## Activity
Return the lines of the data below in which the string "other" occurs.

*** Entries provided Section Begins ***

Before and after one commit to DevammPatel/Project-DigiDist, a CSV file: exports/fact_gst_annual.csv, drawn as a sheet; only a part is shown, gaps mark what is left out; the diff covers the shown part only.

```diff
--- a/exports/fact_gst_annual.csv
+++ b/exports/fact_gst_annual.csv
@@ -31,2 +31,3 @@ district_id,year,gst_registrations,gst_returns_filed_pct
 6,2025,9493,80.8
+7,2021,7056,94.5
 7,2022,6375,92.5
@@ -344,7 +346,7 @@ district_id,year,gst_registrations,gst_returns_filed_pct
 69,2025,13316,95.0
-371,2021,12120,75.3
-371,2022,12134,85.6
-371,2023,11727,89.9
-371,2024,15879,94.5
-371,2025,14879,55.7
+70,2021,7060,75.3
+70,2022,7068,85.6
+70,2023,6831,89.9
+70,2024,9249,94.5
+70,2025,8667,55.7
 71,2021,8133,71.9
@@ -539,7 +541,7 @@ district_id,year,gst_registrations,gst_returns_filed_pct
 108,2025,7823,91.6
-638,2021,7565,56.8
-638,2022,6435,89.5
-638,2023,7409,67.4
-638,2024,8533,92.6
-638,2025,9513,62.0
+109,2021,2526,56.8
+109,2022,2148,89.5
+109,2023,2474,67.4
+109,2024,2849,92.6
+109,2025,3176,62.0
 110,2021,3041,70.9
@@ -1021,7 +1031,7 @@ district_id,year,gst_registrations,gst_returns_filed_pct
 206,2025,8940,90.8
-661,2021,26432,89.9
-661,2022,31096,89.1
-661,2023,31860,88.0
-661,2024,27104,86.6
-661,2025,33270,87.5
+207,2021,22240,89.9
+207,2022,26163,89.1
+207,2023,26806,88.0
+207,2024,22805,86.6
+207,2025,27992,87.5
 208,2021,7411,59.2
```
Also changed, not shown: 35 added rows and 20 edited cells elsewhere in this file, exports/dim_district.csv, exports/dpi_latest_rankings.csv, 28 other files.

*** Entries provided Section Ends ***
*** Entries provided Section Begins ***

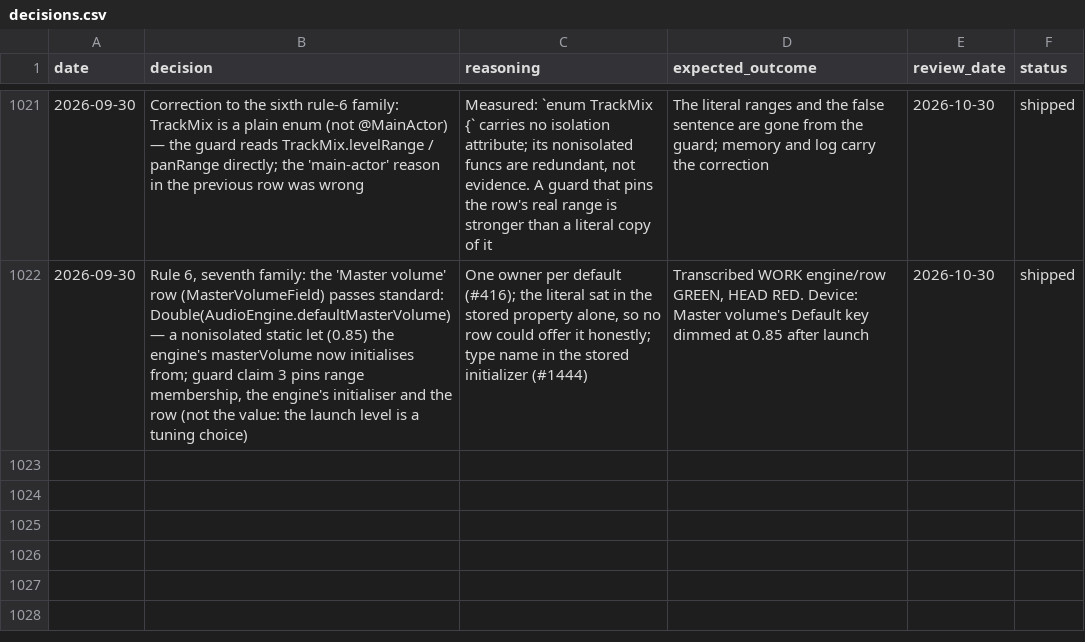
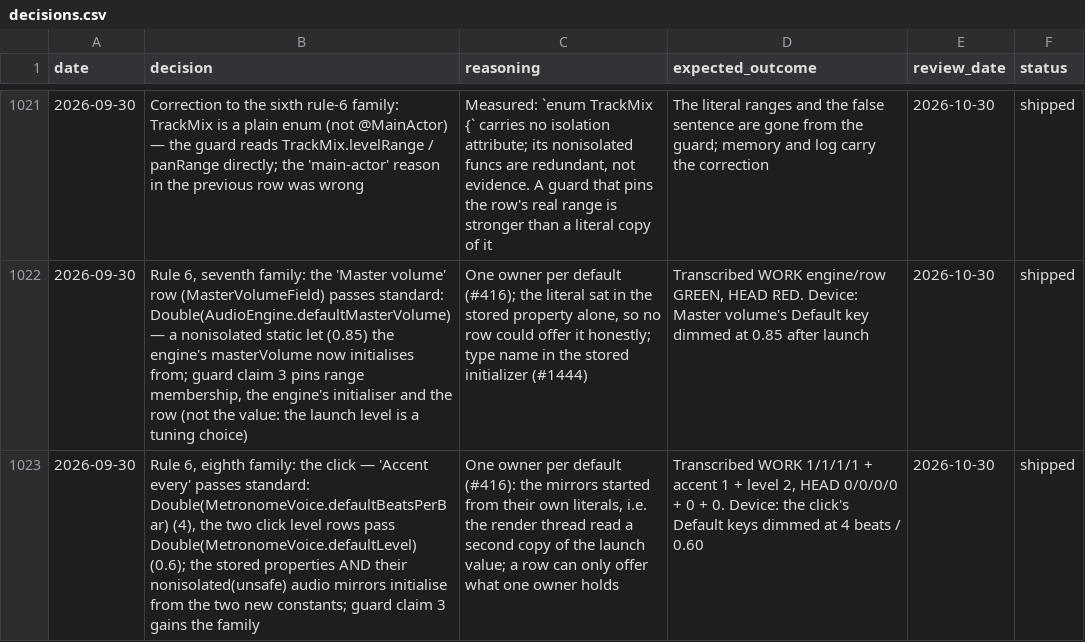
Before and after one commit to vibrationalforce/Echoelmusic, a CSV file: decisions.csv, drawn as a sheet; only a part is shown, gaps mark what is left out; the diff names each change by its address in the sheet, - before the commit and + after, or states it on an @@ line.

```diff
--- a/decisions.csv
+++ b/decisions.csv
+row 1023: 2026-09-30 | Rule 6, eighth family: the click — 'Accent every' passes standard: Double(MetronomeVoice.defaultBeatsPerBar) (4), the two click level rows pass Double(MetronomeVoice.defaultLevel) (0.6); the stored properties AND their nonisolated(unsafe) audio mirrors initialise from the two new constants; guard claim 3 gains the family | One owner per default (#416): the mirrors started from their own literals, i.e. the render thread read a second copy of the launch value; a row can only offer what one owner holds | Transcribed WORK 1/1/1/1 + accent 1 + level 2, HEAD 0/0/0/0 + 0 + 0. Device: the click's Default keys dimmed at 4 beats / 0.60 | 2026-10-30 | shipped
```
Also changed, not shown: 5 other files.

*** Entries provided Section Ends ***

## Result for this task
Also changed, not shown: 35 added rows and 20 edited cells elsewhere in this file, exports/dim_district.csv, exports/dpi_latest_rankings.csv, 28 other files.
Also changed, not shown: 5 other files.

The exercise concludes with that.